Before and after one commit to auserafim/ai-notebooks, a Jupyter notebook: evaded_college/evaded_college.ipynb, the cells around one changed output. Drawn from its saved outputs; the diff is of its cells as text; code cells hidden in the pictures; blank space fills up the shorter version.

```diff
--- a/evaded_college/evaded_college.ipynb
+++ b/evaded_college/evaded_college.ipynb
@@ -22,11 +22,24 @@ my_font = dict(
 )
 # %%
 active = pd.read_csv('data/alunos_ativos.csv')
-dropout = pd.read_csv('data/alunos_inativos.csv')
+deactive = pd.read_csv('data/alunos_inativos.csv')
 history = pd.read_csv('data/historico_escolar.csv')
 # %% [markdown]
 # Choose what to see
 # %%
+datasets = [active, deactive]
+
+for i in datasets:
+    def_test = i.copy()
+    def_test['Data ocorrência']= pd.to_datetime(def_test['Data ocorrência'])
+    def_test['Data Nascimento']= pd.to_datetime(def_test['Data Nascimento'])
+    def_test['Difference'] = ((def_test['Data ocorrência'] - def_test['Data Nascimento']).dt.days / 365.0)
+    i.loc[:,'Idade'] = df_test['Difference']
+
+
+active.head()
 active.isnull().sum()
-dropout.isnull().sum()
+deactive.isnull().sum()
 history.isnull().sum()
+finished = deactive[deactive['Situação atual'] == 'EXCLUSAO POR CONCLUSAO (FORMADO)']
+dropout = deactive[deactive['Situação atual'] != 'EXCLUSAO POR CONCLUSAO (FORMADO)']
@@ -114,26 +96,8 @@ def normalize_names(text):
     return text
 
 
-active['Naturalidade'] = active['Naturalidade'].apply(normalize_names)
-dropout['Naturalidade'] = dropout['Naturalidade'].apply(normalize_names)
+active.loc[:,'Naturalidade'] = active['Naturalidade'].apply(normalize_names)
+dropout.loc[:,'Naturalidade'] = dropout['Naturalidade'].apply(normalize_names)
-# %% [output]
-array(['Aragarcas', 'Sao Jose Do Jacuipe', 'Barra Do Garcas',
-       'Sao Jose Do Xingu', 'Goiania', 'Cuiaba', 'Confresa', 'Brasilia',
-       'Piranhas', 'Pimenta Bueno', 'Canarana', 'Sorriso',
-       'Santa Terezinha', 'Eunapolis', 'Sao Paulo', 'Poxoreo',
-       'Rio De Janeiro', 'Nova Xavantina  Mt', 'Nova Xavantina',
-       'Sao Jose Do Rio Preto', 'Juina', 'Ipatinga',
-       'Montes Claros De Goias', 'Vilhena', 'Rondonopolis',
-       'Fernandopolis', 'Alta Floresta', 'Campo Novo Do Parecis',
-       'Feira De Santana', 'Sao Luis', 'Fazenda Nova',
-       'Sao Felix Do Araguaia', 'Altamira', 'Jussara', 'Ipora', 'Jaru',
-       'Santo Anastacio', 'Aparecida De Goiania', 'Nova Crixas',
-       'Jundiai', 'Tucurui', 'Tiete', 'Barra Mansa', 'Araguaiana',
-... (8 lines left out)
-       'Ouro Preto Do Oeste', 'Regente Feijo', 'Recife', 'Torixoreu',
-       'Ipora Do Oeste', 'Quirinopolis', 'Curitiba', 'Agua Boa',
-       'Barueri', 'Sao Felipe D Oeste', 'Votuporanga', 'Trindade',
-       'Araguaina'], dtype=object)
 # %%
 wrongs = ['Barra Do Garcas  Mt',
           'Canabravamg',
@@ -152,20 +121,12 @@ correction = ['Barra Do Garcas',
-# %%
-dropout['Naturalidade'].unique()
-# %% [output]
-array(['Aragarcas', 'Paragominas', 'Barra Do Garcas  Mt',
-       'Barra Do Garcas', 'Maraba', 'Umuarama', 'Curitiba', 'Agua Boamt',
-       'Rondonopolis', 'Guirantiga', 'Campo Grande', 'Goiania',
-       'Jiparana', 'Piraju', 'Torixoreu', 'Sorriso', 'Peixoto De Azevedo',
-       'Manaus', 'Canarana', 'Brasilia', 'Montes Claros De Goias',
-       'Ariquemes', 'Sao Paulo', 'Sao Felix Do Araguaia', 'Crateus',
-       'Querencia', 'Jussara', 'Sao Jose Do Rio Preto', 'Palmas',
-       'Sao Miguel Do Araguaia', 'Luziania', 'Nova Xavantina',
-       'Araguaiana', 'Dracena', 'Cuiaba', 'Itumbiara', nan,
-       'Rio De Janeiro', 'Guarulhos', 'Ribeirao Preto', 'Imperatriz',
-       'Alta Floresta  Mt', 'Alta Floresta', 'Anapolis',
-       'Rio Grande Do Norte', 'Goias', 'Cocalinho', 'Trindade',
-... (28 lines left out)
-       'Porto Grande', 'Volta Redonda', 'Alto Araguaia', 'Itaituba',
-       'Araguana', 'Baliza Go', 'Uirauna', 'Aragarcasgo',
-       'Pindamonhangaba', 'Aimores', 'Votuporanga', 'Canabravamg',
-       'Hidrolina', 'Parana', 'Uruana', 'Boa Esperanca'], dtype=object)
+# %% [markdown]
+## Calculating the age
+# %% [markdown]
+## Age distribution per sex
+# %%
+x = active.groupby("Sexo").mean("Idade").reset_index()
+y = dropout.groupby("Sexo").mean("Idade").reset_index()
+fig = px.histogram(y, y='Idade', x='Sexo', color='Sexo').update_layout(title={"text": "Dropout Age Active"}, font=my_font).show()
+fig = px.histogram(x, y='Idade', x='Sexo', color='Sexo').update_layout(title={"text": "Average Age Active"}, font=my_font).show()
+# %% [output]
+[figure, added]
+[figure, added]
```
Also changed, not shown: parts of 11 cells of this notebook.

:: ASSIGNMENT ::
Return all of the data precisely as it appears.

:: OUTPUT ::
Before and after one commit to auserafim/ai-notebooks, a Jupyter notebook: evaded_college/evaded_college.ipynb, the cells around one changed output. Drawn from its saved outputs; the diff is of its cells as text; code cells hidden in the pictures; blank space fills up the shorter version.

```diff
--- a/evaded_college/evaded_college.ipynb
+++ b/evaded_college/evaded_college.ipynb
@@ -22,11 +22,24 @@ my_font = dict(
 )
 # %%
 active = pd.read_csv('data/alunos_ativos.csv')
-dropout = pd.read_csv('data/alunos_inativos.csv')
+deactive = pd.read_csv('data/alunos_inativos.csv')
 history = pd.read_csv('data/historico_escolar.csv')
 # %% [markdown]
 # Choose what to see
 # %%
+datasets = [active, deactive]
+
+for i in datasets:
+    def_test = i.copy()
+    def_test['Data ocorrência']= pd.to_datetime(def_test['Data ocorrência'])
+    def_test['Data Nascimento']= pd.to_datetime(def_test['Data Nascimento'])
+    def_test['Difference'] = ((def_test['Data ocorrência'] - def_test['Data Nascimento']).dt.days / 365.0)
+    i.loc[:,'Idade'] = df_test['Difference']
+
+
+active.head()
 active.isnull().sum()
-dropout.isnull().sum()
+deactive.isnull().sum()
 history.isnull().sum()
+finished = deactive[deactive['Situação atual'] == 'EXCLUSAO POR CONCLUSAO (FORMADO)']
+dropout = deactive[deactive['Situação atual'] != 'EXCLUSAO POR CONCLUSAO (FORMADO)']
@@ -114,26 +96,8 @@ def normalize_names(text):
     return text
 
 
-active['Naturalidade'] = active['Naturalidade'].apply(normalize_names)
-dropout['Naturalidade'] = dropout['Naturalidade'].apply(normalize_names)
+active.loc[:,'Naturalidade'] = active['Naturalidade'].apply(normalize_names)
+dropout.loc[:,'Naturalidade'] = dropout['Naturalidade'].apply(normalize_names)
-# %% [output]
-array(['Aragarcas', 'Sao Jose Do Jacuipe', 'Barra Do Garcas',
-       'Sao Jose Do Xingu', 'Goiania', 'Cuiaba', 'Confresa', 'Brasilia',
-       'Piranhas', 'Pimenta Bueno', 'Canarana', 'Sorriso',
-       'Santa Terezinha', 'Eunapolis', 'Sao Paulo', 'Poxoreo',
-       'Rio De Janeiro', 'Nova Xavantina  Mt', 'Nova Xavantina',
-       'Sao Jose Do Rio Preto', 'Juina', 'Ipatinga',
-       'Montes Claros De Goias', 'Vilhena', 'Rondonopolis',
-       'Fernandopolis', 'Alta Floresta', 'Campo Novo Do Parecis',
-       'Feira De Santana', 'Sao Luis', 'Fazenda Nova',
-       'Sao Felix Do Araguaia', 'Altamira', 'Jussara', 'Ipora', 'Jaru',
-       'Santo Anastacio', 'Aparecida De Goiania', 'Nova Crixas',
-       'Jundiai', 'Tucurui', 'Tiete', 'Barra Mansa', 'Araguaiana',
-... (8 lines left out)
-       'Ouro Preto Do Oeste', 'Regente Feijo', 'Recife', 'Torixoreu',
-       'Ipora Do Oeste', 'Quirinopolis', 'Curitiba', 'Agua Boa',
-       'Barueri', 'Sao Felipe D Oeste', 'Votuporanga', 'Trindade',
-       'Araguaina'], dtype=object)
 # %%
 wrongs = ['Barra Do Garcas  Mt',
           'Canabravamg',
@@ -152,20 +121,12 @@ correction = ['Barra Do Garcas',
-# %%
-dropout['Naturalidade'].unique()
-# %% [output]
-array(['Aragarcas', 'Paragominas', 'Barra Do Garcas  Mt',
-       'Barra Do Garcas', 'Maraba', 'Umuarama', 'Curitiba', 'Agua Boamt',
-       'Rondonopolis', 'Guirantiga', 'Campo Grande', 'Goiania',
-       'Jiparana', 'Piraju', 'Torixoreu', 'Sorriso', 'Peixoto De Azevedo',
-       'Manaus', 'Canarana', 'Brasilia', 'Montes Claros De Goias',
-       'Ariquemes', 'Sao Paulo', 'Sao Felix Do Araguaia', 'Crateus',
-       'Querencia', 'Jussara', 'Sao Jose Do Rio Preto', 'Palmas',
-       'Sao Miguel Do Araguaia', 'Luziania', 'Nova Xavantina',
-       'Araguaiana', 'Dracena', 'Cuiaba', 'Itumbiara', nan,
-       'Rio De Janeiro', 'Guarulhos', 'Ribeirao Preto', 'Imperatriz',
-       'Alta Floresta  Mt', 'Alta Floresta', 'Anapolis',
-       'Rio Grande Do Norte', 'Goias', 'Cocalinho', 'Trindade',
-... (28 lines left out)
-       'Porto Grande', 'Volta Redonda', 'Alto Araguaia', 'Itaituba',
-       'Araguana', 'Baliza Go', 'Uirauna', 'Aragarcasgo',
-       'Pindamonhangaba', 'Aimores', 'Votuporanga', 'Canabravamg',
-       'Hidrolina', 'Parana', 'Uruana', 'Boa Esperanca'], dtype=object)
+# %% [markdown]
+## Calculating the age
+# %% [markdown]
+## Age distribution per sex
+# %%
+x = active.groupby("Sexo").mean("Idade").reset_index()
+y = dropout.groupby("Sexo").mean("Idade").reset_index()
+fig = px.histogram(y, y='Idade', x='Sexo', color='Sexo').update_layout(title={"text": "Dropout Age Active"}, font=my_font).show()
+fig = px.histogram(x, y='Idade', x='Sexo', color='Sexo').update_layout(title={"text": "Average Age Active"}, font=my_font).show()
+# %% [output]
+[figure, added]
+[figure, added]
```
Also changed, not shown: parts of 11 cells of this notebook.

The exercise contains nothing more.